_Task details:_ Wherever the word "color" appears in the entries, copy the whole line.

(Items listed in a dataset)
....................

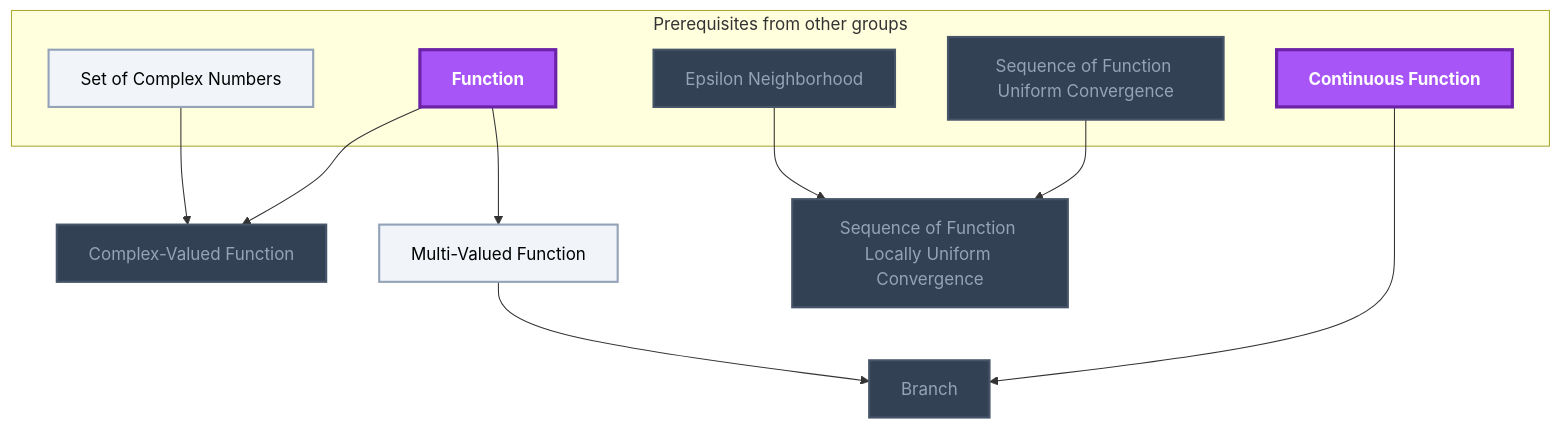
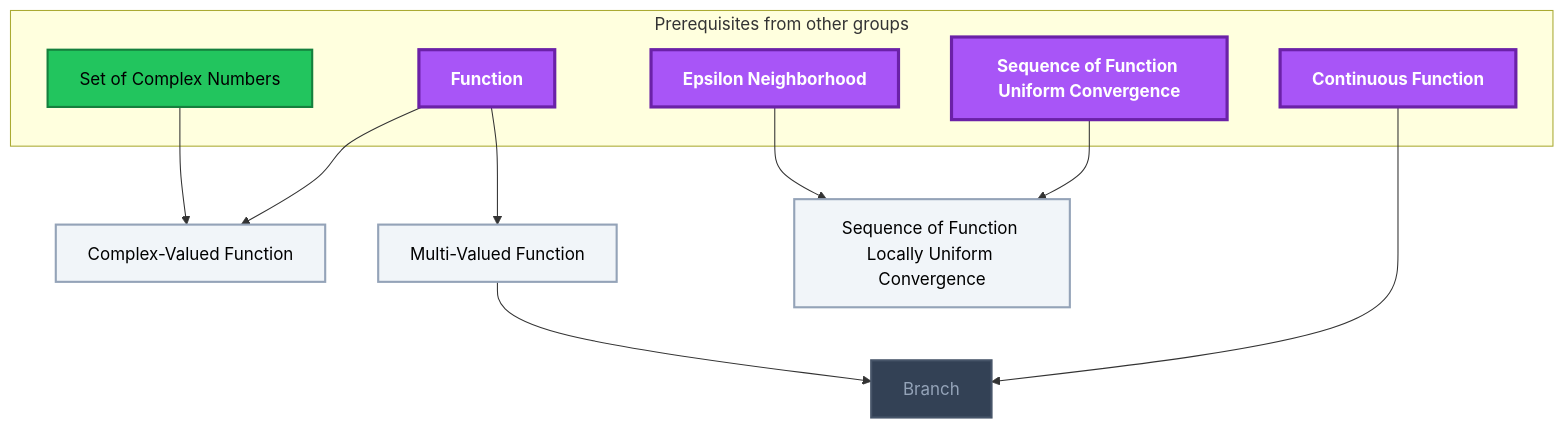
Before and after one commit to MRauf1/My-Notes: the third of 19 diagrams in Gamification/Skill Trees/Complex Analysis.md, drawn with Mermaid. The commit also changed other lines of this file and 145 other files, not shown here.

````diff
--- a/Gamification/Skill Trees/Complex Analysis.md
+++ b/Gamification/Skill Trees/Complex Analysis.md
@@ -105,34 +109,35 @@
 ```mermaid
 flowchart TD
     classDef planned fill:#1E293B,stroke:#64748B,stroke-width:2px,stroke-dasharray:5 5,color:#94A3B8;
     classDef locked fill:#334155,stroke:#475569,stroke-width:2px,color:#94A3B8;
     classDef L0 fill:#F1F5F9,stroke:#94A3B8,stroke-width:2px,color:#000000;
     classDef L1 fill:#22C55E,stroke:#15803D,stroke-width:2px,color:#000000;
     classDef L2 fill:#3B82F6,stroke:#1D4ED8,stroke-width:3px,color:#FFFFFF;
     classDef L3 fill:#A855F7,stroke:#6B21A8,stroke-width:3px,color:#FFFFFF,font-weight:bold;
     classDef L4 fill:#F97316,stroke:#C2410C,stroke-width:4px,color:#000000,font-weight:bold;
     classDef L5 fill:#FFD700,stroke:#FF8C00,stroke-width:5px,color:#000000,font-weight:bold;
     classDef rusty stroke:#8B4513,stroke-width:4px,stroke-dasharray:3 3;
     subgraph sg_prereqs["Prerequisites from other groups"]
         n_set_of_complex_numbers["Set of Complex Numbers"]
         n_function["Function"]
         n_continuous_function["Continuous Function"]
         n_epsilon_neighborhood["Epsilon Neighborhood"]
         n_sequence_of_function_uniform_convergence["Sequence of Function Uniform Convergence"]
     end
     n_complex_valued_function["Complex-Valued Function"]
     n_multi_valued_function["Multi-Valued Function"]
     n_branch["Branch"]
     n_sequence_of_function_locally_uniform_convergence["Sequence of Function Locally Uniform Convergence"]
     n_set_of_complex_numbers --> n_complex_valued_function
     n_function --> n_complex_valued_function
     n_function --> n_multi_valued_function
     n_multi_valued_function --> n_branch
     n_continuous_function --> n_branch
     n_epsilon_neighborhood --> n_sequence_of_function_locally_uniform_convergence
     n_sequence_of_function_uniform_convergence --> n_sequence_of_function_locally_uniform_convergence
-    class n_epsilon_neighborhood,n_sequence_of_function_uniform_convergence,n_complex_valued_function,n_branch,n_sequence_of_function_locally_uniform_convergence locked;
-    class n_set_of_complex_numbers,n_multi_valued_function L0;
-    class n_function,n_continuous_function L3;
+    class n_branch locked;
+    class n_complex_valued_function,n_multi_valued_function,n_sequence_of_function_locally_uniform_convergence L0;
+    class n_set_of_complex_numbers L1;
+    class n_function,n_continuous_function,n_epsilon_neighborhood,n_sequence_of_function_uniform_convergence L3;
     class n_set_of_complex_numbers,n_function,n_continuous_function,n_epsilon_neighborhood,n_sequence_of_function_uniform_convergence,n_complex_valued_function,n_multi_valued_function,n_branch,n_sequence_of_function_locally_uniform_convergence internal-link;
 ```
````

....................

_Written answer:_
     classDef planned fill:#1E293B,stroke:#64748B,stroke-width:2px,stroke-dasharray:5 5,color:#94A3B8;
     classDef locked fill:#334155,stroke:#475569,stroke-width:2px,color:#94A3B8;
     classDef L0 fill:#F1F5F9,stroke:#94A3B8,stroke-width:2px,color:#000000;
     classDef L1 fill:#22C55E,stroke:#15803D,stroke-width:2px,color:#000000;
     classDef L2 fill:#3B82F6,stroke:#1D4ED8,stroke-width:3px,color:#FFFFFF;
     classDef L3 fill:#A855F7,stroke:#6B21A8,stroke-width:3px,color:#FFFFFF,font-weight:bold;
     classDef L4 fill:#F97316,stroke:#C2410C,stroke-width:4px,color:#000000,font-weight:bold;
     classDef L5 fill:#FFD700,stroke:#FF8C00,stroke-width:5px,color:#000000,font-weight:bold;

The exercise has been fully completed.